The PhD is split into four parts looking at bringing legal and regulatory concerns into human computer interaction and technology design. We frame this through human agency and ambient computing.
Theory: Firstly, we present theoretical work from the fields of regulation and human computer interaction around notions of regulation by design. We consider what it conceptually means for technology designers to be regulators (eg in privacy by design). We argue that there needs to be greater understanding of the epistemic roots in HCI and regulation in order for regulation by design to materialise. We consolidate and critique a broad range of disparate work, define similarities and gaps in the theory, and suggest mechanisms and framings that will bring the fields closer together.
Legal: Secondly, we look at the complex legal challenges that designers will need to engage with in their role as 'regulators'. We situate these discussions within case studies around domestic smart energy management: specifically the internet of things, smart metering and smart grids. We map the ecosystems of actors, their legal relationships, the data flows and analyse these in terms of impacts on underpinning human values the law seeks to protect.
Empirical: Thirdly, we conduct a set of interviews experts from law and design. We speak to both academics and practitioners in order to understand the different challenges they face. This provides us with detailed insight that complements the theoretical work.
Design Interventions: Finally, we look at how to move privacy by design from rhetoric to practice. We do this through two design interventions. Firstly, we designed a new set of information privacy ideation cards to help designers constructively think about the data protection implications of their work. These translate the new EU General Data Protection Regulation into a more accessible format, defining both end user rights and designer responsibilities. These are being tested and refined through education and industry contexts. We also designed a conceptual toolbox that helps regulators understand technology design.
Book Chapter - L Urquhart – “Privacy and Freedom of the Press from 2004-2015: From Campbell to Leveson” Forthcoming L Edwards Law, Policy and the Internet 2016 available on SSRN
Journal Paper – L Edwards and L Urquhart “Privacy in Public Spaces: What Expectations of Privacy Do We Have in Social Media Intelligence?” Forthcoming available on SSRN
Short Paper, DENS Grant and Workshop Organiser - with D Darzentas “Interdisciplinary Reflections on Games and Human Values” Proceedings of ACM CHI Play 2015

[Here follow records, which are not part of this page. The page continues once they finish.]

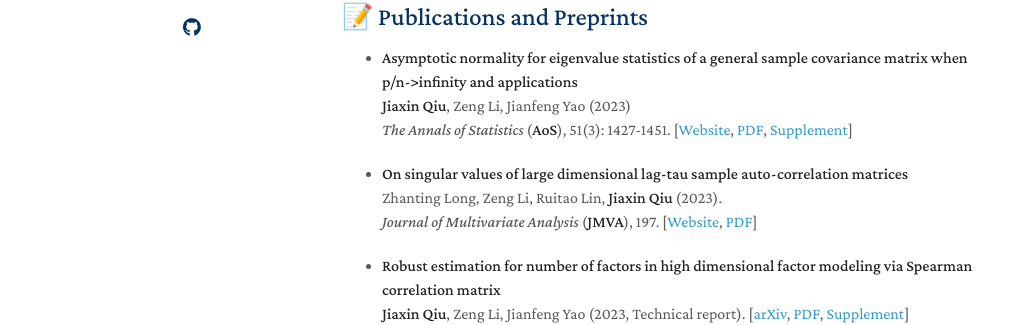
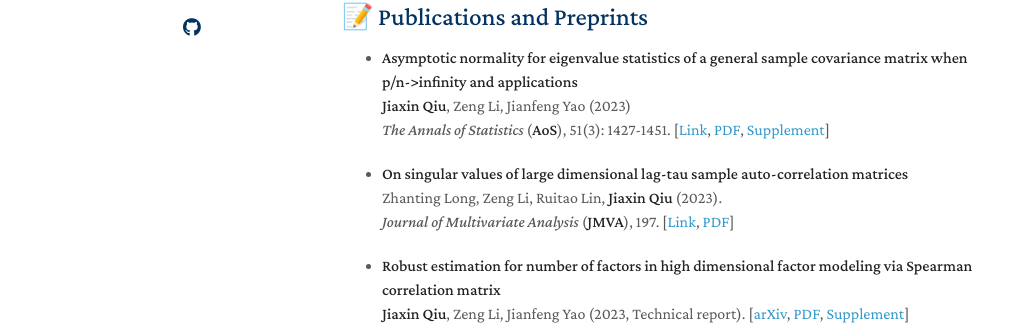
Before and after one commit to jxqiu77/jxqiu77.github.io, a Jekyll site: the page built from index.md, in a window 1280 px wide and 1336 px high. Shown: the part 419-744 px from the top of the window, without its empty margins (128-1147 px from the left). Built offline with Jekyll 4.4.1, drawn with Linux system fonts in a browser that asks for light colours; nearby versions of some CDN libraries; a style sheet for code colours, icons or effects is not loaded; our own code applies the rules of GitHub Pages for plain Markdown files.

Commit message:
Update index.md

```diff
--- a/index.md
+++ b/index.md
@@ -21,11 +21,11 @@ I am a fourth-year PhD student in statistics at HKU and SUSTech (joint program),
 
 - **Asymptotic normality for eigenvalue statistics of a general sample covariance matrix when p/n->infinity and applications**\
   **Jiaxin Qiu**, Zeng Li, Jianfeng Yao (2023)\
-  *The Annals of Statistics* (**AoS**), 51(3): 1427-1451. [[Website](https://doi.org/10.1214/23-AOS2300), [PDF](/assets/files/papers/2023-AoS-main.pdf), [Supplement](/assets/files/papers/2023-AoS-supp.pdf)]
+  *The Annals of Statistics* (**AoS**), 51(3): 1427-1451. [[Link](https://doi.org/10.1214/23-AOS2300), [PDF](/assets/files/papers/2023-AoS-main.pdf), [Supplement](/assets/files/papers/2023-AoS-supp.pdf)]
 
 - **On singular values of large dimensional lag-tau sample auto-correlation matrices**\
   Zhanting Long, Zeng Li, Ruitao Lin, **Jiaxin Qiu** (2023).\
-  *Journal of Multivariate Analysis* (**JMVA**), 197. [[Website](https://doi.org/10.1016/j.jmva.2023.105205), [PDF](/assets/files/papers/2023-JMVA.pdf)]
+  *Journal of Multivariate Analysis* (**JMVA**), 197. [[Link](https://doi.org/10.1016/j.jmva.2023.105205), [PDF](/assets/files/papers/2023-JMVA.pdf)]
 
 - **Robust estimation for number of factors in high dimensional factor modeling via Spearman correlation matrix**\
   **Jiaxin Qiu**, Zeng Li, Jianfeng Yao (2023, Technical report).
```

Guest Editor – Society of Computers and Law: Special Focus Smart Cities, June/July 2015 Edition
Helped run international conference, Smart Cities: Regulatory Challenges and Opportunities at University of Strathclyde in March 2015, Glasgow.
Paper – L Urquhart and E Luger “Smart Cities: Creative Compliance and the Rise of Designer as Regulators” Society of Computers and Law June 2015
Horizon and Microsoft Research Project
Information Privacy Cards - Expansion of work from CHI 2015 paper E Luger, L Urquhart, M Golembewski, T Rodden "Playing the Legal Card: Using Ideation Cards to Raise Data Protection Issues Within the Design Process".
2 seminars with UK Information Commissioner Office on ‘Privacy by Design in Action’ Jan 2016
Running Higher Education and Industry workshops over 2016.
Working with partner US project funded by National Science Foundation, hosted at New York University
Media coverage of project eg in The Register
11-12 April 2016 “Privacy by Design and the Internet of Things: From Rhetoric to Practice using Information Privacy Cards” 31st BILETA Conference 2016, University of Herefordshire
21-23 April 2016 - “Regulation by Design for Ambient Domestic Computing: Lessons from Human Computer Interaction” 7th Biannual Surveillance and Society Conference, University of Barcelona, Barcelona, Spain (PhD studentship awarded)
This author is supported by the Horizon Centre for Doctoral Training at the University of Nottingham (RCUK Grant No. EP/G037574/1) and by the RCUK’s Horizon Digital Economy Research Institute (RCUK Grant No. EP/G065802/1).